“Well, I can have one available about 1:00 this afternoon.” This, after I’ve stood in line behind some woman for a good 15 minutes while the clerk diddled around and diddled around and diddled around and diddled around.

What time is it now? Around 12:30. What, I wonder, does she think I’m going to do with myself, hanging around a Walgreen’s for half an hour or forty minutes? I say I’ll come back another time . (Maybe in some future lifetime...)

Get in the car and drive across the street to the Safeway, cattycorner across the intersection from the Walgreen’s. March through mobs of customers (is there a reason the Walgreen’s is almost empty? hmmm?), bounce up to the pharmacy counter and ask if they have any Shingrix shots available.

“Sure enough!
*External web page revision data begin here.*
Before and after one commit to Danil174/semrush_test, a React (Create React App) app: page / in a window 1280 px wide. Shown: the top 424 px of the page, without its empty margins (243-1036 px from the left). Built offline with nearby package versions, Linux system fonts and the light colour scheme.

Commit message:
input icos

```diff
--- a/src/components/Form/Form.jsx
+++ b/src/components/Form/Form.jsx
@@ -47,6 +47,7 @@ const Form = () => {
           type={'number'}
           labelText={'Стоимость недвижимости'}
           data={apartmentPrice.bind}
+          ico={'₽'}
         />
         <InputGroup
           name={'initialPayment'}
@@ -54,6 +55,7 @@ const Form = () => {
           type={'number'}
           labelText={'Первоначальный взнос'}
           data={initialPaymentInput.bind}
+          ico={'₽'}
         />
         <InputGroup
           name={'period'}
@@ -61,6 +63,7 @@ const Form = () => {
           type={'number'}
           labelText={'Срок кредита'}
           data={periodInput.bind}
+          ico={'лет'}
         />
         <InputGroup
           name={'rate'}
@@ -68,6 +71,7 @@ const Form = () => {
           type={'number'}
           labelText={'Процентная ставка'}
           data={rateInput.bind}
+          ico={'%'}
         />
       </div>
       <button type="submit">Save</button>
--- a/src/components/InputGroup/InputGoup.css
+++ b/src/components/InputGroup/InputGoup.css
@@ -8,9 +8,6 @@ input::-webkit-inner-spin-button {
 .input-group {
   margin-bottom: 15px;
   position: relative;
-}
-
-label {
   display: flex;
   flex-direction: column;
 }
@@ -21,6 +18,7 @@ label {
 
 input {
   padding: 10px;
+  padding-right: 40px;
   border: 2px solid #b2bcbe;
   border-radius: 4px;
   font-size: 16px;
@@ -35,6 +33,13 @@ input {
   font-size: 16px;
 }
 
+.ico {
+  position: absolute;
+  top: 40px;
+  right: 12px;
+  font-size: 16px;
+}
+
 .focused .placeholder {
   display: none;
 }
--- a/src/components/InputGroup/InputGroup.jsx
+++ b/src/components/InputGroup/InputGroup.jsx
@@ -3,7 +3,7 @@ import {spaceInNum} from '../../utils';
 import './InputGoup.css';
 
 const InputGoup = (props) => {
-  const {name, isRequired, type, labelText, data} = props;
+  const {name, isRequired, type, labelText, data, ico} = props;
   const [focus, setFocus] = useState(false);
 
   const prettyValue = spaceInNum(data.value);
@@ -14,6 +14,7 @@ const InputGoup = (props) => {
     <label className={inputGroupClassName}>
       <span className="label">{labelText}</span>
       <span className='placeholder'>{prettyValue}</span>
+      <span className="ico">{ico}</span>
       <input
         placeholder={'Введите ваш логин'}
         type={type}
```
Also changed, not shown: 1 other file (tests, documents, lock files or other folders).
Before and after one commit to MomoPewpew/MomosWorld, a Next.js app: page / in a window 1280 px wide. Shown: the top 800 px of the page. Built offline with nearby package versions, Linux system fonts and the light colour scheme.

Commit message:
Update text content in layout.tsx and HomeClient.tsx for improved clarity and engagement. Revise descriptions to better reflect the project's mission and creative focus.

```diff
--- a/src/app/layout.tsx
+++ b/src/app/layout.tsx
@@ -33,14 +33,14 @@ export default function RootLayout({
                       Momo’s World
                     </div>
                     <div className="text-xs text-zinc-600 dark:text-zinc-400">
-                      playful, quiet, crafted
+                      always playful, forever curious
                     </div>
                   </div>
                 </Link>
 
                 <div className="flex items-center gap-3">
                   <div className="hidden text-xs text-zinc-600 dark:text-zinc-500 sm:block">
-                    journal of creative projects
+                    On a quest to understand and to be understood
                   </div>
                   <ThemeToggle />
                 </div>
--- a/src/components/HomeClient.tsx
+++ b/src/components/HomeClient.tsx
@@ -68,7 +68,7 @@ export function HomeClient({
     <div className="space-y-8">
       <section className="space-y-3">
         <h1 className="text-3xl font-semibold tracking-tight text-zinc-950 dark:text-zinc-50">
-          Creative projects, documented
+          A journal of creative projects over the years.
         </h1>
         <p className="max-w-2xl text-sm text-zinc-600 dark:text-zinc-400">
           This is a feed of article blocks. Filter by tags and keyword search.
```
Come on over to the cash register and I’ll ring you up.”

Uh huh.

In under 10 minutes, I had the shot and was out the door and back in my car. Also had a 10% off coupon for my next grocery shopping expedition.

So. That will bring a permanent end to my getting flu shots — or much of anything else — at Walgreen’s!

Little drawback, though: They charged a $160 copay!!!!!!!

That, of course, is ridiculous. Tomorrow I’ll probably call Humana to ask WTF. But on the other hand, Humana’s Part D plan is so economical that they’ve saved me far, far more than that in premiums over the several years since I signed up. So I don’t feel too exercised. Plus any day I’d cheerfully pony up $160 to avoid the shingles!

As for the horrors of the Shingrix vaccine? So far, nothing like the tales we’ve been told. The pharmacist said most people experience some mild arm soreness and a few enjoy flu-like symptoms, which pass quickly. Me? No pain so far. Slight vertigo and mild headache — which I’ve experienced in the past with ordinary flu shots and are hardly debilitating. And very possibly attributable to stress, since I’ve been flopping around trying to figure out how to fit two to five days of being sick into a very busy schedule.

I wonder if they’ll gouge me another $160 for the second shot…